18. Clear Expectations
Create clear expectations for your return. Plan on gently wading back into the pool rather than doing a cannonball back in. You must prepare your key leaders that even after you return, you will be easing back in. These folks will have been carrying an extra load in your place and will be eager to hand it back to you. But they need to prepare for a gradual handoff.
19. Care for Staff
Expect that those who carried your load during sabbatical may need some extra vacation or rest in the months after your return. Especially if people have carried responsibilities that are outside of their primary giftings, it will drain them. Be patient and generous with these key people.
20. About Social Media
Step away from social media during the sabbatical. This is a no-brainer, but do it. The easiest way is to delete it from your phone.
21. About Attending Church
Be thoughtful about attending church during your sabbatical. On one hand, it’s good for you and your family to be able to attend worship services with zero responsibility. It’s good to be a normal person and sit under the word. But on the other hand, it can be very hard to turn off your “what would I do” brain at other churches. When we were with extended family, we attended church with them. The other Sundays we went to church a few times and stayed home a few times. God used one service at a church in Colorado to really speak and minister to me in a significant way. This should not need to be said, but if you are in town, do not attend your own church.
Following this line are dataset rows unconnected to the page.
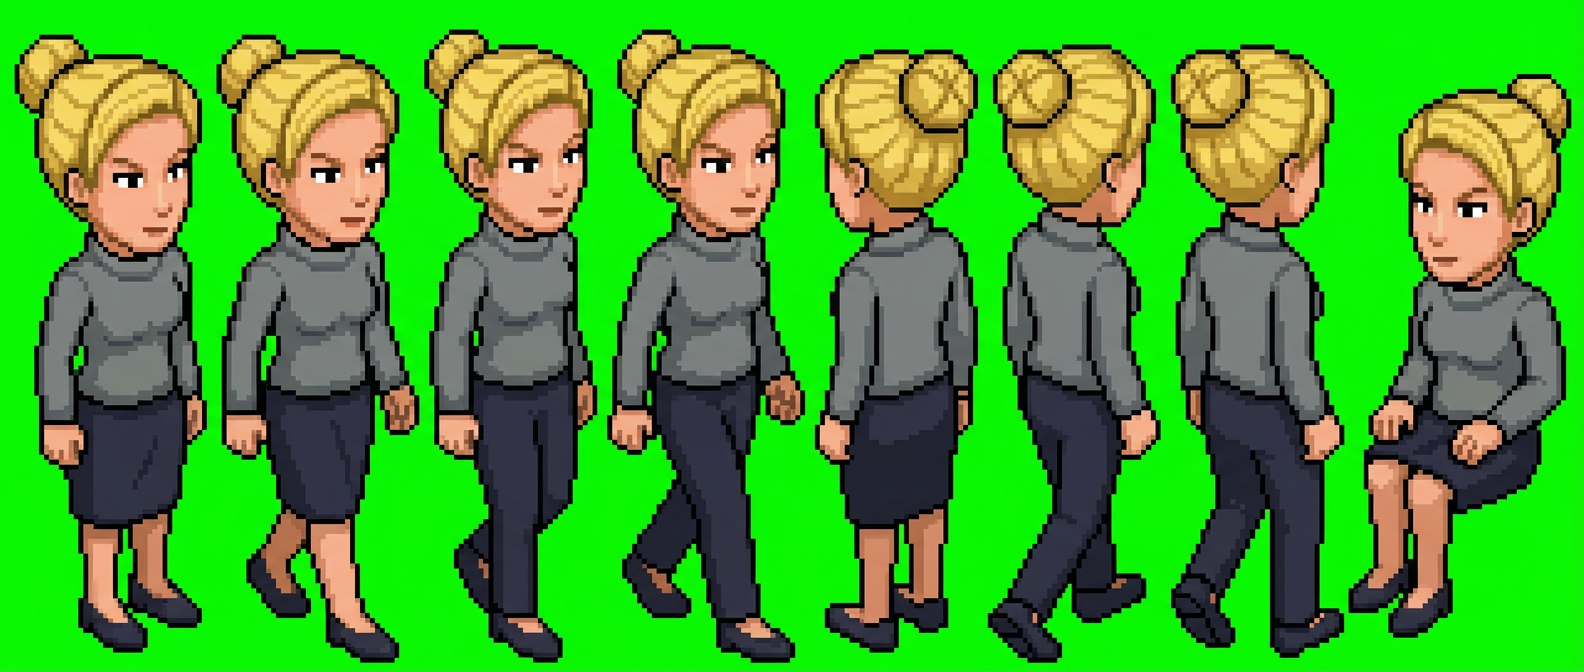
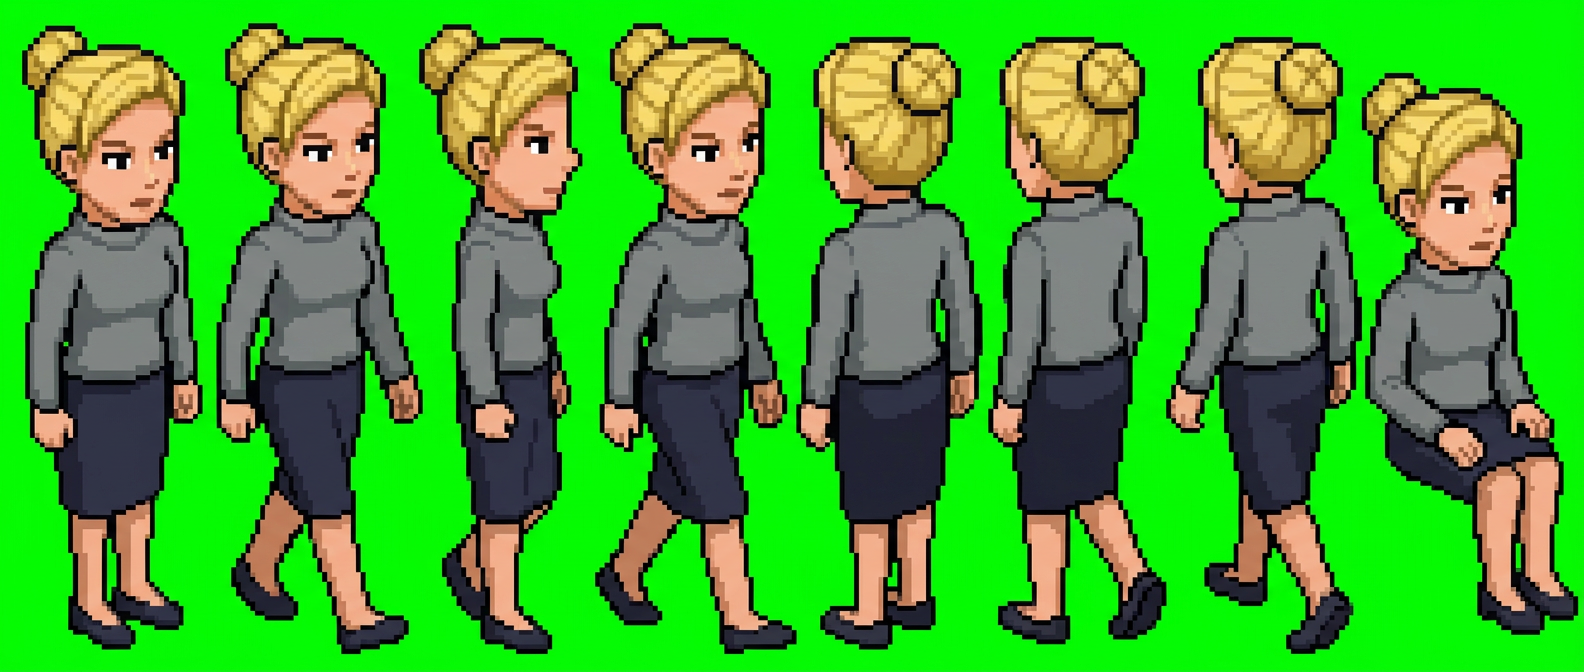
Fix isometric walk cycles: drop profile passing frames, regenerate drifting sheets
A review of all 43 iso walk cycles found the generated passing pose was
drawn in side profile on most sheets, so walks flickered between
three-quarter and profile every other frame, plus per-character faults
(idle facing the camera while walking in profile, back-walk twist,
Angela's skirt turning into trousers, shuffling strides, height pops).

- Both walks now run contact, idle, contact, idle; the generated
  passing pose is no longer used.
- Build: standing frames more than 3% off the median height are scaled
  back to it, and seated figures are capped at 0.87 of standing height.
- Prompt: explicit angle, stride and outfit consistency rules, plus
  per-character notes (Angela's reference sheet itself shows trousers
  in its side views; the Captain's likeness drifted).
- --replace mode: always make a new attempt, keeping the current sheet
  unless the new one validates.
- Regenerated and kept 14 sheets that compared better (Wendy, Monica,
  Lily, Jim, Ross, Ted, Gilfoyle, Barney, Oscar, Angela, Jian-Yang,
  the Captain, Ryan, Ranjit); attempts that came out worse were
  discarded.
- Spend cap raised to $18.50 with the owner's approval; ledger $17.12.

diff --git a/scripts/sprites/iso_characters.py b/scripts/sprites/iso_characters.py
@@ -15,7 +15,8 @@ the likeness reference; accepted sheets go to art/source/characters/iso/<id>.png
 src/data/sprites/generated/isoCharacterAtlas.ts.
 
 Sheet order: 1 front idle, 2-4 front walk (contact, passing, contact), 5 back idle,
-6-7 back walk (contact, contact), 8 front sitting. "Front" is turned 45 degrees to the viewer's
+6-7 back walk (contact, contact), 8 front sitting. In game both walks run contact, idle, contact,
+idle (see COLUMNS). "Front" is turned 45 degrees to the viewer's
 right (screen south-east, world +x); "back" walks away to the upper right (north-east, world -y).
 The game mirrors both for the other two diagonals.
 """
@@ -55,7 +56,11 @@ TS_OUT = ROOT / "src" / "data" / "sprites" / "generated" / "isoCharacterAtlas.ts
 BASE_ATLAS = ROOT / "public" / "sprites" / "characters"
 
 POSES = ["front_idle", "front_a", "front_pass", "front_b", "back_idle", "back_a", "back_b", "front_sit"]
-COLUMNS = ["front_idle", "front_a", "front_pass", "front_b", "front_pass",
+SEATED_MAX = 0.87  # tallest a seated figure may be, relative to the standing frames
+# Both walks pass through the idle frame between contacts. The generated passing pose is not used:
+# the model draws it in side profile far more often than any other figure, which made the cycle
+# flicker between three-quarter and profile on every other frame.
+COLUMNS = ["front_idle", "front_a", "front_idle", "front_b", "front_idle",
            "back_idle", "back_a", "back_idle", "back_b", "back_idle", "front_sit"]
 
 PROMPT = """Create a pixel art character sprite sheet of {name} from the sitcom {show}, matching EXACTLY the character in the first reference image (same face, hair, skin tone, outfit, proportions and colours) and the same art style: 16-bit pixel art, chunky pixels, clean dark 1-pixel outlines, flat shading, no anti-aliasing, no blur.
@@ -72,10 +77,20 @@ Layout: ONE single horizontal row of 8 full-body figures, evenly spaced, clear e
 7. The same three-quarter back view, walking away: left leg forward.
 8. Three-quarter front view turned to the right, SITTING on an invisible seat: thighs horizontal, lower legs hanging straight down, hands resting on the lap.
 Figures 1 to 7 are the same height with their feet on one ground line. No chair, text, labels, grid lines, borders, shadows or floor.
+
+ANGLE CONSISTENCY (most important): figures 1, 2, 3, 4 and 8 are all turned to EXACTLY the same three-quarter angle - the same amount of face visible, both eyes visible, the nose pointing to the lower right. None of them is ever a side profile and none faces the viewer straight on; only the arms and legs change between them. Likewise figures 5, 6 and 7 are all turned to exactly the same three-quarter back angle - never straight from behind, never in profile.
+STRIDE: in figures 2, 4, 6 and 7 the legs are clearly apart in a long walking stride, the opposite leg forward in 2 than in 4 (and in 6 than in 7), with the arms swinging opposite to the legs.
+OUTFIT: every figure wears exactly the same clothes as the first reference image - a skirt stays a skirt, trousers stay trousers.
 Background: flat solid pure chroma green #00FF00 everywhere.{green_note}{body_note}"""
 
 HEAVY_NOTE = """
 BODY TYPE: {name} is heavy-set - overweight, with a round belly, wide hips, thick arms and legs and a full, round face, exactly as in the first reference image. Draw that build in every pose; the grey mannequins in the second reference image show the heavy build to follow (the belly sticks out in front). Keep all EIGHT figures in ONE row; never add a second row."""
+
+# Corrections for characters whose generations drift, or whose reference sheet is itself wrong.
+CHARACTER_NOTES = {
+    "angela": "\nOUTFIT NOTE: Angela wears a knee-length dark navy pencil skirt with dark flats in EVERY figure, including all walking and back views. The side views in the first reference image wrongly show trousers - ignore that and draw the skirt. When she walks, the skirt stays a straight skirt ending at the knee and her bare lower legs and flats step out below its hem; there are never trouser legs.",
+    "the_captain": "\nLIKENESS NOTE: the Captain is an older man with swept-back silver-grey hair, a stern lined face, a dark navy double-breasted captain's blazer with gold sleeve stripes and white trousers, exactly as in the first reference image. Keep that face, hair colour and age in every figure.",
+}
 
 SHOW_NAMES = {"the_office": "The Office", "friends": "Friends", "silicon_valley": "Silicon Valley", "himym": "How I Met Your Mother"}
 GREEN_CLOTHES = {"meredith", "jianyang"}
@@ -183,10 +198,10 @@ def validate(path: Path) -> str | None:
 
 
 def generate(char_id: str, name: str, show: str, max_spend: float, heavy: bool = False,
-             model: str = DEFAULT_MODEL, compare: str | None = None) -> str:
+             model: str = DEFAULT_MODEL, compare: str | None = None, replace: bool = False) -> str:
     SRC_DIR.mkdir(parents=True, exist_ok=True)
     COMPARE_DIR.mkdir(parents=True, exist_ok=True)
-    if compare is None:
+    if compare is None and not replace:
         for previous in sorted(WORK_DIR.glob(f"{char_id}_try*.png")):
             if validate(previous) is None:
                 (SRC_DIR / f"{char_id}.png").write_bytes(previous.read_bytes())
@@ -200,7 +215,7 @@ def generate(char_id: str, name: str, show: str, max_spend: float, heavy: bool =
         name=name,
         show=show,
         green_note=" The character wears green clothing: keep those greens clearly darker/bluer than the background." if char_id in GREEN_CLOTHES else " Do not use any green in the character.",
-        body_note=HEAVY_NOTE.format(name=name) if heavy else "",
+        body_note=(HEAVY_NOTE.format(name=name) if heavy else "") + CHARACTER_NOTES.get(char_id, ""),
     )
     prompt_file = WORK_DIR / f"{char_id}_prompt.txt"
     prompt_file.write_text(prompt, encoding="utf-8")
@@ -257,8 +272,20 @@ def build(preview: str | None) -> None:
             print(f"  {char_id}: {len(figs)} figures, skipped")
             continue
         target = base_height(char_id, cfg)
-        scale = target / float(np.median([f.height for f in figs[:7]]))
-        small = [crop_to_content(downsample(f.rgba, scale)) for f in figs]
+        median = float(np.median([f.height for f in figs[:7]]))
+        scale = target / median
+        def frame_scale(i: int, f) -> float:
+            # A standing frame drawn more than ~3% off the others' height is a drawing slip, not a
+            # bob; scaled as-is it makes the character pop up or sink on that step, so bring it to
+            # the median height. A seated figure is never taller than ~0.87 of standing; one drawn
+            # taller would look oversized in its chair.
+            if i < 7 and abs(f.height - median) > 0.03 * median:
+                return target / f.height
+            if i == 7 and f.height > SEATED_MAX * median:
+                return target * SEATED_MAX / f.height
+            return scale
+
+        small = [crop_to_content(downsample(f.rgba, frame_scale(i, f))) for i, f in enumerate(figs)]
         palette = build_palette(small)
         frames = dict(zip(POSES, [apply_palette(f, palette) for f in small]))
         cells = []
@@ -311,10 +338,12 @@ def main() -> None:
     sub.add_parser("layout")
     g = sub.add_parser("generate")
     g.add_argument("--only", required=True, help="comma-separated ids, or 'missing' for every character without a sheet")
-    g.add_argument("--max-spend", type=float, default=17.0)
+    g.add_argument("--max-spend", type=float, default=18.5)
     g.add_argument("--model", default=DEFAULT_MODEL)
     g.add_argument("--compare", help="write candidates to _work/compare/<id>_<TAG>.png without installing them")
     g.add_argument("--workers", type=int, default=1)
+    g.add_argument("--replace", action="store_true",
+                   help="always make a new attempt; the current sheet is only overwritten if the new one validates")
     b = sub.add_parser("build")
     b.add_argument("--preview")
     args = parser.parse_args()
@@ -329,7 +358,8 @@ def main() -> None:
         def job(cid: str) -> tuple[str, str]:
             info = cast.get(cid, {})
             return cid, generate(cid, info.get("name", cid), SHOW_NAMES.get(show_of.get(cid, ""), "a sitcom"), args.max_spend,
-                                 heavy=info.get("bodyType") == "large", model=args.model, compare=args.compare)
+                                 heavy=info.get("bodyType") == "large", model=args.model, compare=args.compare,
+                                 replace=args.replace)
 
         print(f"{len(ids)} characters; spent so far ${spent():.2f}", flush=True)
         with ThreadPoolExecutor(max_workers=max(1, args.workers)) as pool:

diff --git a/scripts/sprites/generate_sheet.py b/scripts/sprites/generate_sheet.py
@@ -21,7 +21,7 @@ import requests
 
 ROOT = Path(__file__).resolve().parents[2]
 LEDGER = ROOT / "art" / "source" / "generation_ledger.jsonl"
-BUDGET_USD = 17.0  # raised by $10 with the owner's approval for the isometric character views
+BUDGET_USD = 18.5  # raised to $17 then $18.50 with the owner's approval for the isometric character views
 ESTIMATE_PER_CALL_USD = 0.35  # conservative ceiling used only for the pre-flight check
22. “Report” On Your Sabbatical
When you return, plan on doing a special sermon along the lines of “What I Learned on My Sabbatical.” This will allow you to give one big update to a bunch of people, rather than having a thousand of the same conversation. While you’re away, don’t sweat this sermon. As you get closer to returning, gather your thoughts and takeaways. You can watch or listen to my sermon here.
Be patient with yourself and others. You may have a transformative experience that others did not have. You will likely learn things about yourself and consider changes that you want to make. These will take time and buy-in to enact, and you should be patient with the people who allowed you to have this experience and who carried the load while you were away.